## What you are asked to do
Wherever pictures occur in the entries below, leave them out and retype the rest exactly.

## Web page revision data
• • • • • • •

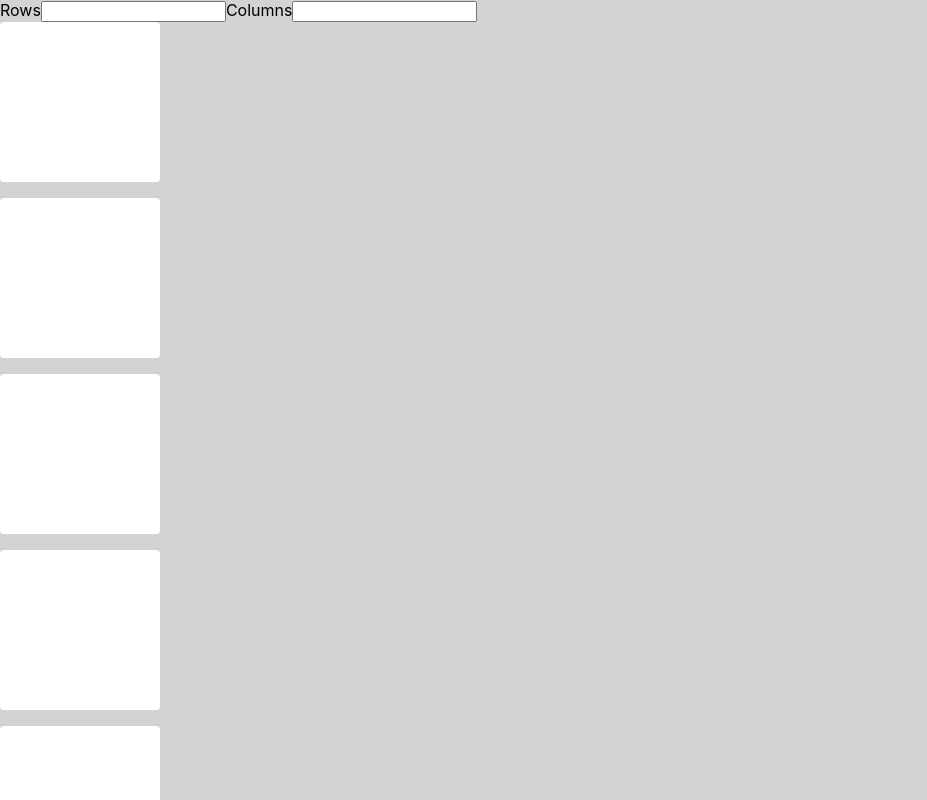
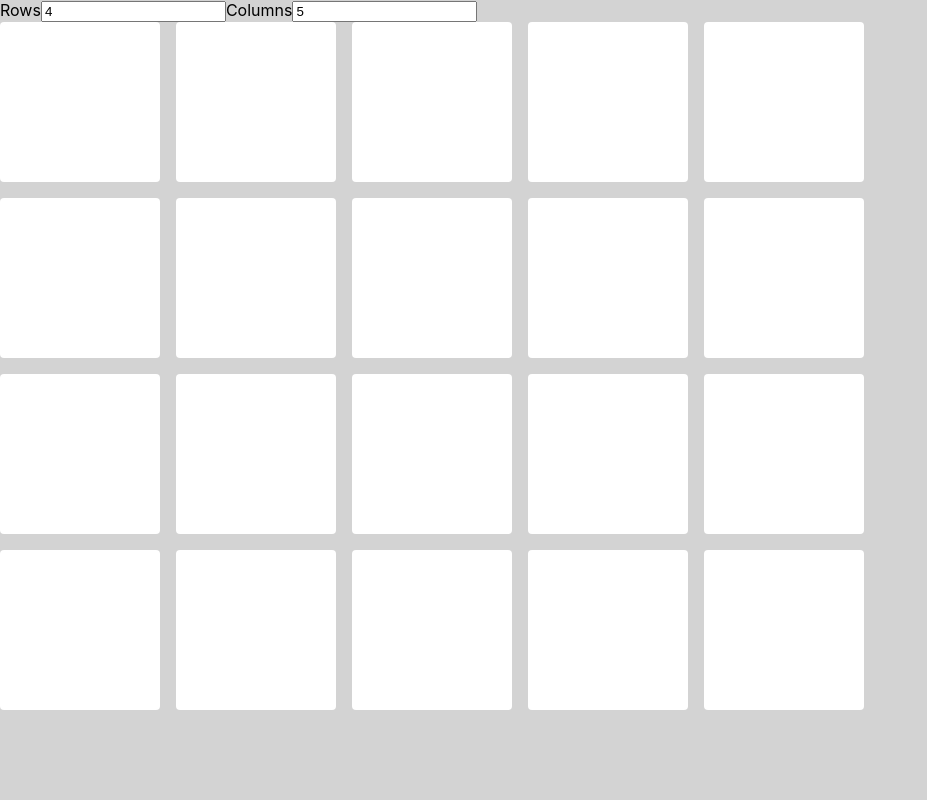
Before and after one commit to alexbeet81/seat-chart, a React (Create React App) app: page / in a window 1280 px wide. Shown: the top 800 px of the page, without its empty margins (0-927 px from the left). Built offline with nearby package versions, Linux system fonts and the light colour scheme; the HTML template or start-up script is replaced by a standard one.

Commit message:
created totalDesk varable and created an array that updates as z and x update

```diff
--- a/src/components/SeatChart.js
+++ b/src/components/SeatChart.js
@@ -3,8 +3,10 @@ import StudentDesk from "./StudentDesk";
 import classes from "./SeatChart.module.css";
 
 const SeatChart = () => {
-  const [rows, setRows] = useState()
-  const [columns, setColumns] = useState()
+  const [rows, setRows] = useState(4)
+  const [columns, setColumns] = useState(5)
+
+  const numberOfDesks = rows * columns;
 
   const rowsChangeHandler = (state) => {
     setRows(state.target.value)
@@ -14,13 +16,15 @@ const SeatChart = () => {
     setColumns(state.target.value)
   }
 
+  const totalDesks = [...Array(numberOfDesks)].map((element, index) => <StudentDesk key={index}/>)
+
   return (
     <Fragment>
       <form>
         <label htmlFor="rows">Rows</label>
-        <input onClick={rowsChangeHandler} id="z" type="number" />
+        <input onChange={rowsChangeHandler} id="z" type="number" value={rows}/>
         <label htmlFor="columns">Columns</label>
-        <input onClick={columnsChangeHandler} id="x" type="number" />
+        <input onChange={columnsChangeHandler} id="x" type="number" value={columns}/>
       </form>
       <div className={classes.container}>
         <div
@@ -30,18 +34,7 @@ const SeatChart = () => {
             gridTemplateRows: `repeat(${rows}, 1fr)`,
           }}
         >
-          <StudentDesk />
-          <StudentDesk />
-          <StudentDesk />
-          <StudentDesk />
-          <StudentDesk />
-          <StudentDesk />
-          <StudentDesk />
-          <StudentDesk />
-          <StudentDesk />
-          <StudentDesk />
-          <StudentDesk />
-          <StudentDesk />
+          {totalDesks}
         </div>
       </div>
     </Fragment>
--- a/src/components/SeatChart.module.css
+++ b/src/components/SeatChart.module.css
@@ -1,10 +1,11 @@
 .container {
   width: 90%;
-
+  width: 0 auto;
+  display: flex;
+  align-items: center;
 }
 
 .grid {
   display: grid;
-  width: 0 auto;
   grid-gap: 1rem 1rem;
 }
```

• • • • • • •

## Task result
Before and after one commit to alexbeet81/seat-chart, a React (Create React App) app: page / in a window 1280 px wide. Shown: the top 800 px of the page, without its empty margins (0-927 px from the left). Built offline with nearby package versions, Linux system fonts and the light colour scheme; the HTML template or start-up script is replaced by a standard one.

Commit message:
created totalDesk varable and created an array that updates as z and x update

```diff
--- a/src/components/SeatChart.js
+++ b/src/components/SeatChart.js
@@ -3,8 +3,10 @@ import StudentDesk from "./StudentDesk";
 import classes from "./SeatChart.module.css";
 
 const SeatChart = () => {
-  const [rows, setRows] = useState()
-  const [columns, setColumns] = useState()
+  const [rows, setRows] = useState(4)
+  const [columns, setColumns] = useState(5)
+
+  const numberOfDesks = rows * columns;
 
   const rowsChangeHandler = (state) => {
     setRows(state.target.value)
@@ -14,13 +16,15 @@ const SeatChart = () => {
     setColumns(state.target.value)
   }
 
+  const totalDesks = [...Array(numberOfDesks)].map((element, index) => <StudentDesk key={index}/>)
+
   return (
     <Fragment>
       <form>
         <label htmlFor="rows">Rows</label>
-        <input onClick={rowsChangeHandler} id="z" type="number" />
+        <input onChange={rowsChangeHandler} id="z" type="number" value={rows}/>
         <label htmlFor="columns">Columns</label>
-        <input onClick={columnsChangeHandler} id="x" type="number" />
+        <input onChange={columnsChangeHandler} id="x" type="number" value={columns}/>
       </form>
       <div className={classes.container}>
         <div
@@ -30,18 +34,7 @@ const SeatChart = () => {
             gridTemplateRows: `repeat(${rows}, 1fr)`,
           }}
         >
-          <StudentDesk />
-          <StudentDesk />
-          <StudentDesk />
-          <StudentDesk />
-          <StudentDesk />
-          <StudentDesk />
-          <StudentDesk />
-          <StudentDesk />
-          <StudentDesk />
-          <StudentDesk />
-          <StudentDesk />
-          <StudentDesk />
+          {totalDesks}
         </div>
       </div>
     </Fragment>
--- a/src/components/SeatChart.module.css
+++ b/src/components/SeatChart.module.css
@@ -1,10 +1,11 @@
 .container {
   width: 90%;
-
+  width: 0 auto;
+  display: flex;
+  align-items: center;
 }
 
 .grid {
   display: grid;
-  width: 0 auto;
   grid-gap: 1rem 1rem;
 }
```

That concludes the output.